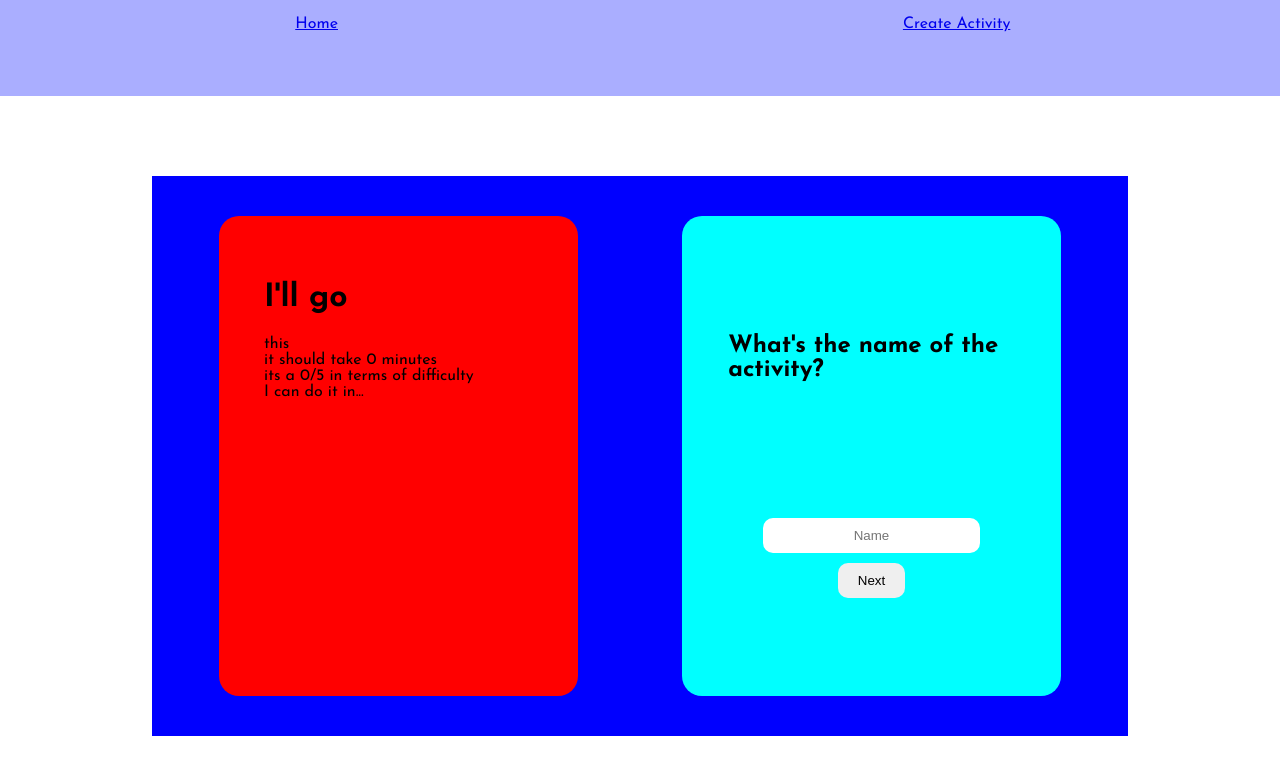
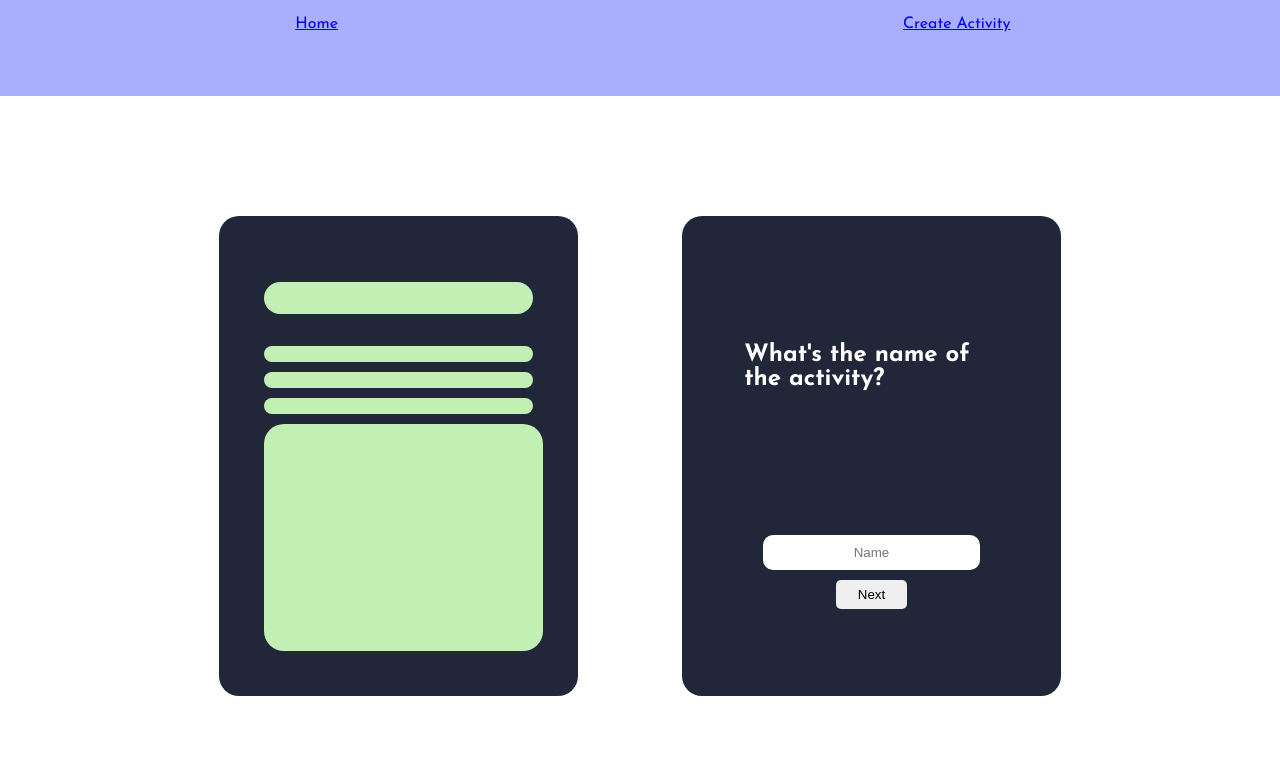
Before and after one commit to ValentinMarchessi/PI-Countries-main, a React (Create React App) app in the folder client/: page /activity/create in a window 1280 px wide. Shown: the top 774 px of the page. Built offline with nearby package versions, Linux system fonts and the light colour scheme.

Commit message:
added placeholder class and other minor changes

```diff
--- a/client/src/components/ActivityForm/ActivityForm.module.css
+++ b/client/src/components/ActivityForm/ActivityForm.module.css
@@ -5,24 +5,32 @@
     margin: 10vh auto;
     display: flex;
     flex-direction: row;
-    background-color: blue;
     gap: 50px;
     justify-content: space-around;
 }
 
 .infoContainer{
-    background-color: red;
+    color: white;
+    background-color: #212738;
     width: 30%;
     padding: 5%;
     display: flex;
     flex-direction: column;
+    gap: 10px;
+    border-radius: 20px;
+}
+
+.placeholder {
+    color: transparent;
+    background-color: #C2EFB3;
     border-radius: 20px;
 }
 
 .formContainer{
+    color: white;
     padding: 40px 10px;
     width: 40%;
-    background-color: cyan;
+    background-color: #212738;
     border-radius: 20px;
 }
 
@@ -54,9 +62,14 @@
 
 
 .formContainer form button {
-    border: hidden;
-    padding: 10px 20px;
-    border-radius: 10px;
+    border: solid 2px transparent;
+    padding: 5px 20px;
+    border-radius: 5px;
+    transition: background-color .2s ease-in;
+}
+
+.formContainer form button:hover {
+    background-color: #7A82AB;
 }
 
 .formCountries{
@@ -75,14 +88,14 @@
 }
 
 .countryContainer{
-    height: 80%;
+    height: fit-content;
+    max-height: 80%;
     width: 100%;
     display:flex;
     flex-direction: row;
     flex-wrap: wrap;
     gap: 2px;
-    overflow-y: scroll;
-    overflow-x: hidden;
+    overflow-y: auto;
 }
 
 .countryPill{
@@ -90,6 +103,7 @@
     width: fit-content;
     height: fit-content;
     background-color: white;
+    padding: 1px 7px;
     border: hidden;
     border-radius: 10px;
     transform: scale(1);
@@ -97,15 +111,59 @@
 }
 
 .selected{
-    color: black;
-    background-color: green;
+    color: white;
+    background-color: #941C2F;
 }
 
 .countryPill:hover{
     color: white;
-    background-color: blue;
+    background-color: #F97068;
 }
 
 .countryPill:active{
     transform: scale(.9);
 }
+
+.infoCountries {
+    height: 60%;
+    width: 100%;
+    margin: auto;
+    padding: 10px 5px;
+}
+
+.infoCountriesContainer {
+    display: flex;
+    flex-direction: row;
+    gap: 5px;
+    max-height: 80%;
+    overflow-y: auto;
+}
+
+.infoCountry{
+    color: black;
+    width: fit-content;
+    height: fit-content;
+    padding: 2px 5px;
+    border-radius: 7px;
+    background-color: #C6D4FF;
+    text-overflow: ellipsis;
+}
+
+.content{
+    display: flex;
+    flex-direction: column;
+    padding: 10px 20px;
+    gap: 10px;
+    justify-content: space-between;
+    align-items: center;
+}
+
+.success {
+    display: flex;
+    align-items: center;
+    justify-content: center;
+}
+
+.success h1 {
+    width: fit-content;
+}
```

=-=-=-=-=

Exercise
Where a line in the records above includes the string "direction", show it.

Answer to this problem
     flex-direction: row;
     flex-direction: column;
     flex-direction: row;
+    flex-direction: row;
+    flex-direction: column;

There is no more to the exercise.